**Work order:** Your answer should be one number: the count of lines below that contain "import".

**Exercise materials:**

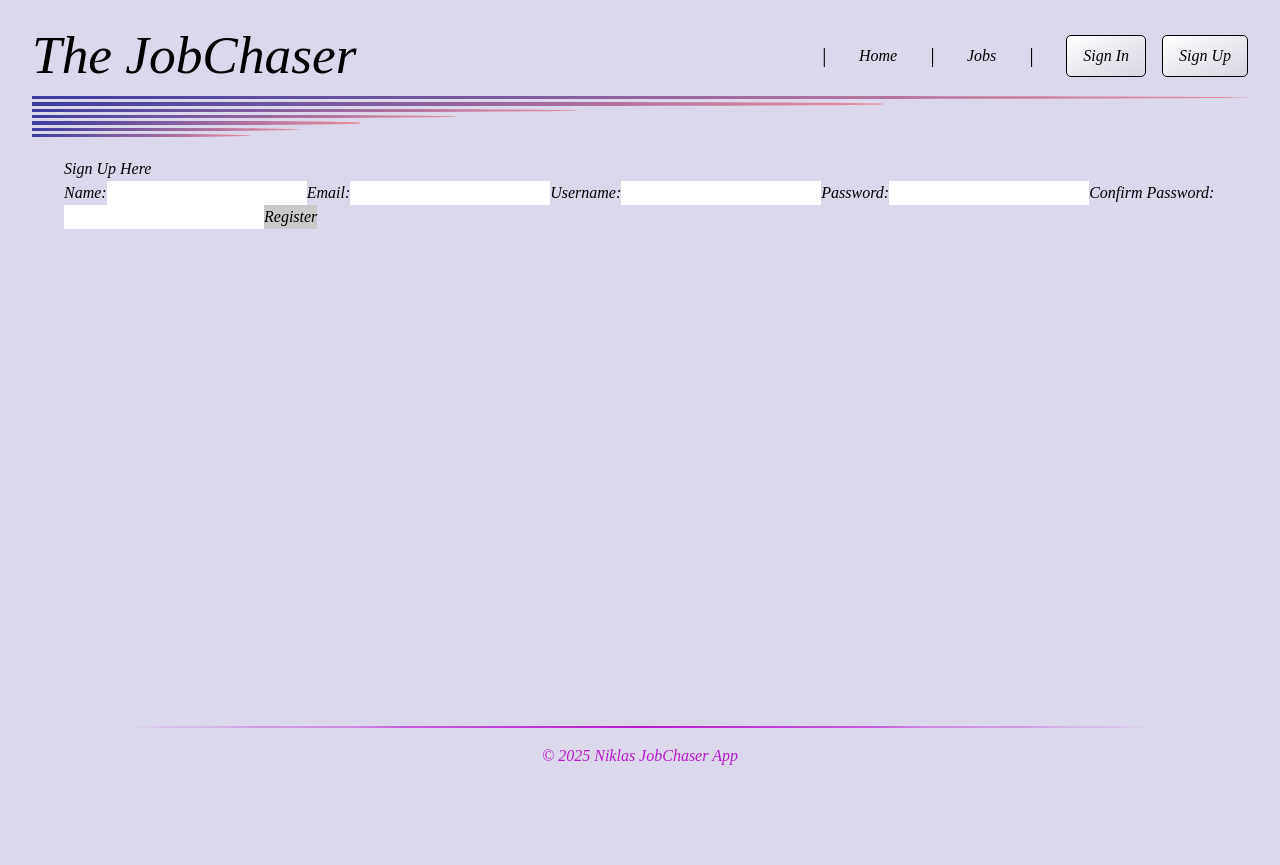
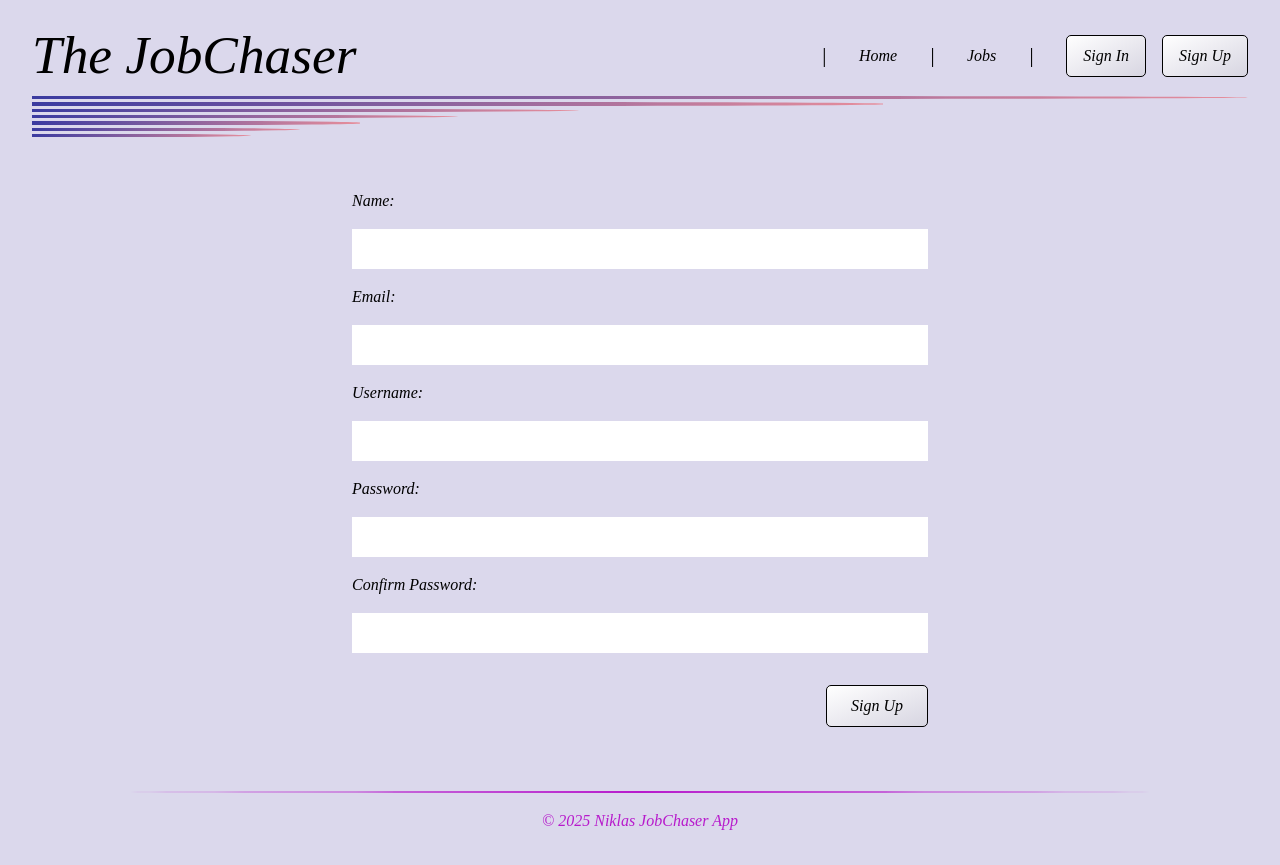
Before and after one commit to Niklas-Nordin/JobChaser, a Next.js app: page /SignUp in a window 1280 px wide. Before the commit the page ends 800 px from the top, so only its background shows below. Built offline with nearby package versions, Linux system fonts and the light colour scheme; a web font is replaced by a local one.

Commit message:
Form is completed on both signIn and SignUp page.

```diff
--- a/src/app/SignIn/page.tsx
+++ b/src/app/SignIn/page.tsx
@@ -1,4 +1,6 @@
+import MyForm from "../components/MyForm";
+
 function SignIn() {
-  return <h1>Sign in here</h1>;
+  return <MyForm />;
 }
 export default SignIn;
--- a/src/app/SignUp/page.tsx
+++ b/src/app/SignUp/page.tsx
@@ -3,8 +3,6 @@ import MyForm from "../components/MyForm";
 function SignUp() {
   return (
     <>
-      <h1>Sign Up Here</h1>
-
       <MyForm />
     </>
   );
--- a/src/app/components/MyForm.tsx
+++ b/src/app/components/MyForm.tsx
@@ -1,16 +1,9 @@
 "use client";
+import "../css/myForm.css";
 import { useForm, SubmitHandler } from "react-hook-form";
 import { z } from "zod";
 import { zodResolver } from "@hookform/resolvers/zod";
-import { Span } from "next/dist/trace";
-
-// type FormInput = {
-//   name: string;
-//   email: string;
-//   username: string;
-//   password: string;
-//   confirmPassword: string;
-// };
+import { usePathname } from "next/navigation";
 
 function MyForm() {
   const formSchema = z
@@ -39,24 +32,50 @@ function MyForm() {
     reset();
   };
 
+  const pathname = usePathname();
+  const isSignUp = pathname === "/SignUp";
+
   return (
-    <form onSubmit={handleSubmit(onSubmit)}>
-      <label>Name:</label>
-      <input type="text" {...register("name")} />
-      {errors.name && <span>{errors.name.message}</span>}
-      <label>Email:</label>
-      <input type="text" {...register("email")} />
-      {errors.email && <span>{errors.email.message}</span>}
+    <form className="form" onSubmit={handleSubmit(onSubmit)}>
+      {isSignUp && (
+        <>
+          <label>Name:</label>
+          <input className="input" type="text" {...register("name")} />
+          {errors.name && (
+            <span className="error-msg">{errors.name.message}</span>
+          )}
+
+          <label>Email:</label>
+          <input className="input" type="text" {...register("email")} />
+          {errors.email && (
+            <span className="error-msg">{errors.email.message}</span>
+          )}
+        </>
+      )}
       <label>Username:</label>
-      <input type="text" {...register("username")} />
-      {errors.username && <span>{errors.username.message}</span>}
+      <input className="input" type="text" {...register("username")} />
+      {errors.username && (
+        <span className="error-msg">{errors.username.message}</span>
+      )}
       <label>Password:</label>
-      <input type="password" {...register("password")} />
-      {errors.password && <span>{errors.password.message}</span>}
-      <label>Confirm Password:</label>
-      <input type="password" {...register("confirmPassword")} />
-      {errors.confirmPassword && <span>{errors.confirmPassword.message}</span>}
-      <button>Register</button>
+      <input className="input" type="password" {...register("password")} />
+      {errors.password && (
+        <span className="error-msg">{errors.password.message}</span>
+      )}
+      {isSignUp && (
+        <>
+          <label>Confirm Password:</label>
+          <input
+            className="input"
+            type="password"
+            {...register("confirmPassword")}
+          />
+          {errors.confirmPassword && (
+            <span className="error-msg">{errors.confirmPassword.message}</span>
+          )}
+        </>
+      )}
+      <button className="form-btn">{isSignUp ? "Sign Up" : "Sign In"}</button>
     </form>
   );
 }
--- a/src/app/components/Search.tsx
+++ b/src/app/components/Search.tsx
@@ -26,7 +26,7 @@ function SearchBar({
 
   return (
     <>
-      <form className="form" onSubmit={handleSubmit}>
+      <form className="searchbar" onSubmit={handleSubmit}>
         <input
           className="search"
           type="text"
--- a/src/app/css/Search.css
+++ b/src/app/css/Search.css
@@ -1,4 +1,4 @@
-.form {
+.searchbar {
   width: 50%;
   min-width: 20rem;
   max-width: 40rem;
--- /dev/null
+++ b/src/app/css/myForm.css
@@ -0,0 +1,28 @@
+.form {
+  width: 50%;
+  display: flex;
+  flex-direction: column;
+  gap: 1rem;
+  margin: 2rem auto;
+}
+
+.form-btn {
+  margin: 1rem 0 0 auto;
+  padding: 0.5rem 1.5rem;
+  background: linear-gradient(
+    to bottom right,
+    rgb(255, 255, 255),
+    rgba(209, 209, 209, 0.397)
+  );
+  border: 1px solid black;
+  border-radius: 5px;
+}
+
+.input {
+  padding: 0.5rem;
+}
+
+.error-msg {
+  color: red;
+  font-size: 10pt;
+}
--- a/src/app/globals.css
+++ b/src/app/globals.css
@@ -26,6 +26,7 @@ button {
 .main {
   width: 90%;
   margin: auto;
+  margin-bottom: 2rem;
   flex: 1;
 }
 
```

**Answer box:** 8